To mimic the problem on your machine, you boot the Rails 2.3 application in production mode.
Sure enough, the application doesn't properly update a record.
You fire up the console to inspect the record in question.
Hmm. The record doesn't have the values that you just saw in the web browser. After a little more time exploring in the console and not seeing what you expect, you go directly to the database. Yes, it's the same thing underneath it all, but you're quite puzzled at this point.
It's no surprise that what you see in
script/dbconsole is the same as in
We are running in production, right?
Then it hits you!
script/dbconsole may not be running in the same environment. You scroll back in your terminal and see that your local server is running in the development environment.
How'd you miss that? Inconsistent APIs among
script/dbconsole. Here's the output from running each of them with the
Even if you're new to Rails, you likely know that
script/server requires the

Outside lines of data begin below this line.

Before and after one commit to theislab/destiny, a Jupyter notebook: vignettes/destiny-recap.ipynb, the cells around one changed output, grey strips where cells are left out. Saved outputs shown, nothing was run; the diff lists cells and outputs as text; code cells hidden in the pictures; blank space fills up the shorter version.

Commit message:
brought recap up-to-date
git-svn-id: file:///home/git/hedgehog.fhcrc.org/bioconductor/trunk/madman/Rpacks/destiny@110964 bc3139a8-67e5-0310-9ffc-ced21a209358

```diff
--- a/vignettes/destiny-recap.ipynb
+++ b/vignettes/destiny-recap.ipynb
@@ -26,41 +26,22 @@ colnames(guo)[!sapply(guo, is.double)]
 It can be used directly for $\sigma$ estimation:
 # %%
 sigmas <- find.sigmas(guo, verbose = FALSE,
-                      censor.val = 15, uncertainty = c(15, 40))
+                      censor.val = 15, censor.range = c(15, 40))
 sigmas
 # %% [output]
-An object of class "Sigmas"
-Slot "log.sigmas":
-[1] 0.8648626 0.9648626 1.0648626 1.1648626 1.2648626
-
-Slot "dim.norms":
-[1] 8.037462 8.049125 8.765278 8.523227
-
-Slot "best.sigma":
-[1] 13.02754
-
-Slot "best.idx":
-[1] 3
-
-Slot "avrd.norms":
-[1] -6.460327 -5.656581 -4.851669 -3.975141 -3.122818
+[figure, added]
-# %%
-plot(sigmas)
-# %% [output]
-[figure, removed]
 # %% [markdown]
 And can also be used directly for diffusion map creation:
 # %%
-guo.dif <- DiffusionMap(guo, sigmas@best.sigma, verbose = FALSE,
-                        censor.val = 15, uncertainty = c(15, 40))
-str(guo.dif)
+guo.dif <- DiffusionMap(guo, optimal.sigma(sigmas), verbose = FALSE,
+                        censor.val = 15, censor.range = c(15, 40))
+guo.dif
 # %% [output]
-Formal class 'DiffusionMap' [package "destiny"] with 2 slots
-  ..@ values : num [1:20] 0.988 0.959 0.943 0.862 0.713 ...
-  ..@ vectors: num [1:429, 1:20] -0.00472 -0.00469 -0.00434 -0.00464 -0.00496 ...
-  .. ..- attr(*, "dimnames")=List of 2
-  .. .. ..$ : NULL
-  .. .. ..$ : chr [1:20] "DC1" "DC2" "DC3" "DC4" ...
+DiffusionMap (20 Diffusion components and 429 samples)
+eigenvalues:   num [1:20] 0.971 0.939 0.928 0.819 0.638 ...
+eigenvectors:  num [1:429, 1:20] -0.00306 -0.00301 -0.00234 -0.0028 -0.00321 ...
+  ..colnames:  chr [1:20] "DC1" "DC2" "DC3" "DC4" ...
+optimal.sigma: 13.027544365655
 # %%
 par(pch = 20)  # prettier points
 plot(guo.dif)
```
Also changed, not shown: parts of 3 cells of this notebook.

-e flag to specify an environment other than the default, development. I can't count how many times I've run the command correctly. At the end of a productive day when I was tired, though, I just ran it like I had been running
script/dbconsole throughout the day, without
Notice also that
[environment] [options] while
[options] [environment]. Fortunately, that didn't bite me and compound the problem.
3.0 3.1 is better
The inconsistencies among
script/dbconsole described above are from the scripts included in a Rails 2.3 app. Unfortunately, Rails 3.0 is no different. Although Rails 3.1 addresses the inconsistency between
rails console and
rails dbconsole (the commands were renamed in Rails 3.0 and later), the inconsistency between those two commands and
rails server remains. It probably will for the foreseeable future: the server command has expected
-e for as long as I can remember. Perhaps the inconsistency can be discussed when the next major release is on the horizon, since addressing it will break backwards compatibility.
Inconsistent APIs slow us down and frustrate us, all the more so when we aren't at our best. They cost us time and therefore cost our customers money. Keep your APIs consistent, and know which ones among your tools are inconsistent.